Activity: Please report every line in the material below where the word "cron" is found.

════════

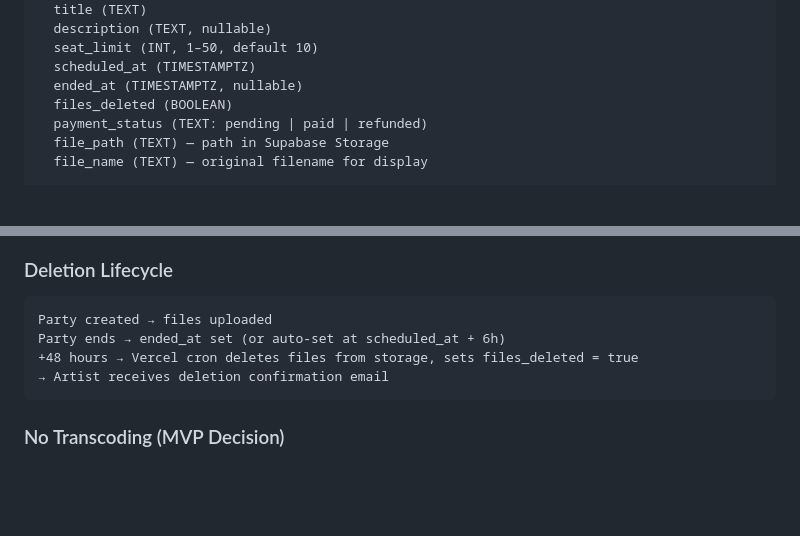
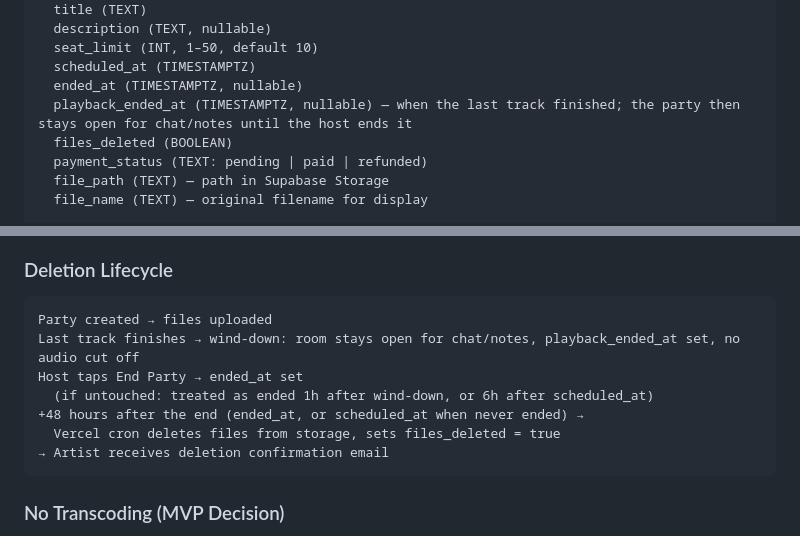
Before and after one commit to bertanifede/sideroom, a Markdown page: docs/technical-overview.md, 2 parts joined by grey strips. GitHub-like rendering; blank space fills up the shorter version.

Commit message:
Document the party wind-down lifecycle

````diff
--- a/docs/technical-overview.md
+++ b/docs/technical-overview.md
@@ -45,6 +45,7 @@ parties
   seat_limit (INT, 1–50, default 10)
   scheduled_at (TIMESTAMPTZ)
   ended_at (TIMESTAMPTZ, nullable)
+  playback_ended_at (TIMESTAMPTZ, nullable) — when the last track finished; the party then stays open for chat/notes until the host ends it
   files_deleted (BOOLEAN)
   payment_status (TEXT: pending | paid | refunded)
   file_path (TEXT) — path in Supabase Storage
@@ -140,8 +141,11 @@ Supabase Realtime Presence tracks connected guests. When a guest subscribes to t
 ### Deletion Lifecycle
 ```
 Party created → files uploaded
-Party ends → ended_at set (or auto-set at scheduled_at + 6h)
-+48 hours → Vercel cron deletes files from storage, sets files_deleted = true
+Last track finishes → wind-down: room stays open for chat/notes, playback_ended_at set, no audio cut off
+Host taps End Party → ended_at set
+  (if untouched: treated as ended 1h after wind-down, or 6h after scheduled_at)
++48 hours after the end (ended_at, or scheduled_at when never ended) →
+  Vercel cron deletes files from storage, sets files_deleted = true
 → Artist receives deletion confirmation email
 ```
 
````
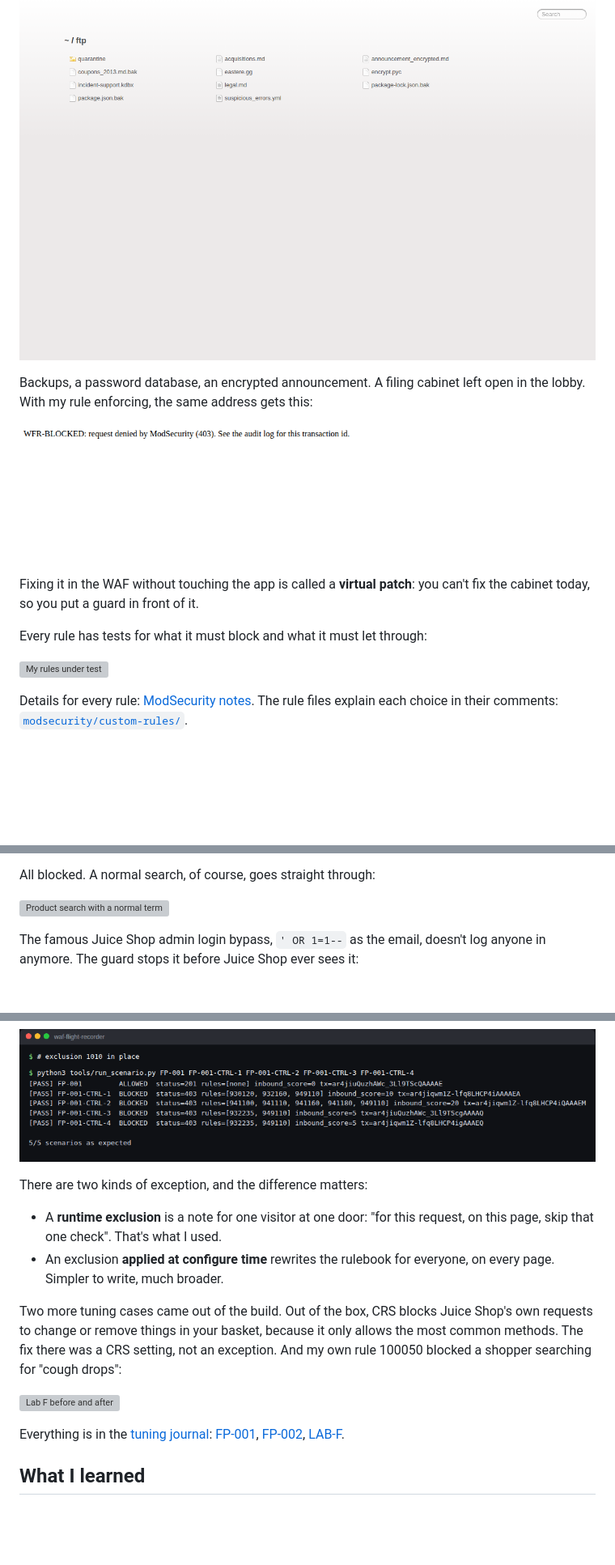
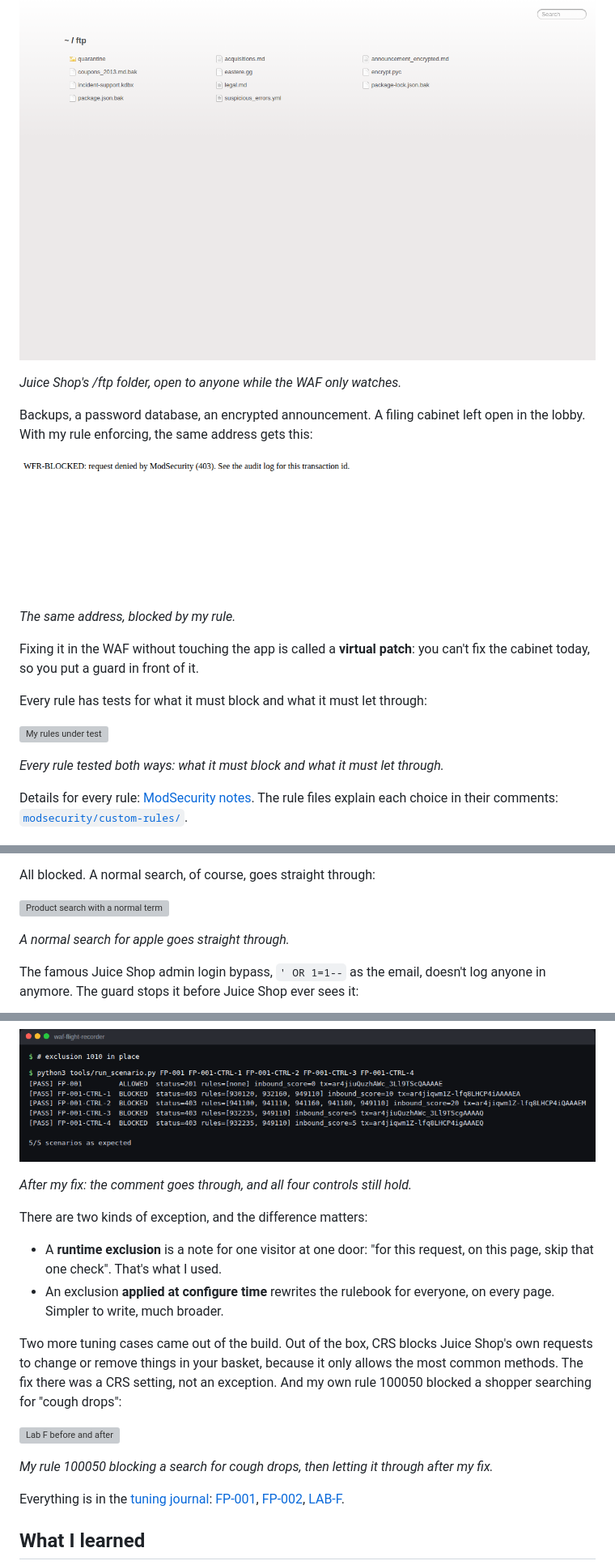
Before and after one commit to albeen-sknight/waf-flight-recorder, a Markdown page: README.md, 3 parts joined by grey strips. Shown at 81% size. Drawn GitHub-style; blank space fills up the shorter version; grey boxes are pictures that could not be loaded.

```diff
--- a/README.md
+++ b/README.md
@@ -278,15 +361,21 @@ Why block `/ftp`? With the guard in DetectionOnly, this is what Juice Shop shows
 
 ![Juice Shop ftp listing with the WAF in DetectionOnly](docs/screenshots/08-ftp-listing-detectiononly.png)
 
+*Juice Shop's /ftp folder, open to anyone while the WAF only watches.*
+
 Backups, a password database, an encrypted announcement. A filing cabinet left open in the lobby. With my rule enforcing, the same address gets this:
 
 ![ftp blocked by my rule](docs/screenshots/07-ftp-blocked.png)
+
+*The same address, blocked by my rule.*
 
 Fixing it in the WAF without touching the app is called a **virtual patch**: you can't fix the cabinet today, so you put a guard in front of it.
 
 Every rule has tests for what it must block and what it must let through:
 
 ![My rules under test](docs/screenshots/11-custom-rule-scenarios.png)
+
+*Every rule tested both ways: what it must block and what it must let through.*
 
 Details for every rule: [ModSecurity notes](docs/modsecurity-notes.md). The rule files explain each choice in their comments: [`modsecurity/custom-rules/`](modsecurity/custom-rules/).
 
@@ -348,6 +457,8 @@ Then I loaded CRS, the rulebook written by OWASP experts, and attacked the shop
 All blocked. A normal search, of course, goes straight through:
 
 ![Product search with a normal term](docs/screenshots/02-normal-search-allowed.png)
+
+*A normal search for apple goes straight through.*
 
 The famous Juice Shop admin login bypass, `' OR 1=1--` as the email, doesn't log anyone in anymore. The guard stops it before Juice Shop ever sees it:
 
@@ -422,6 +539,8 @@ Each one opens a hole I'd just measured. So I wrote one **exclusion**: an except
 
 ![FP-001 after the fix, with its controls](docs/screenshots/16-fp001-after.png)
 
+*After my fix: the comment goes through, and all four controls still hold.*
+
 There are two kinds of exception, and the difference matters:
 
 - A **runtime exclusion** is a note for one visitor at one door: "for this request, on this page, skip that one check". That's what I used.
@@ -430,6 +549,8 @@ There are two kinds of exception, and the difference matters:
 Two more tuning cases came out of the build. Out of the box, CRS blocks Juice Shop's own requests to change or remove things in your basket, because it only allows the most common methods. The fix there was a CRS setting, not an exception. And my own rule 100050 blocked a shopper searching for "cough drops":
 
 ![Lab F before and after](docs/screenshots/17-labf-before-after.png)
+
+*My rule 100050 blocking a search for cough drops, then letting it through after my fix.*
 
 Everything is in the [tuning journal](docs/tuning-journal/): [FP-001](docs/tuning-journal/FP-001.md), [FP-002](docs/tuning-journal/FP-002.md), [LAB-F](docs/tuning-journal/LAB-F.md).
 
```
Also changed, not shown: other parts of README.md (+113 -4 lines).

════════

Written solution:
-+48 hours → Vercel cron deletes files from storage, sets files_deleted = true
+  Vercel cron deletes files from storage, sets files_deleted = true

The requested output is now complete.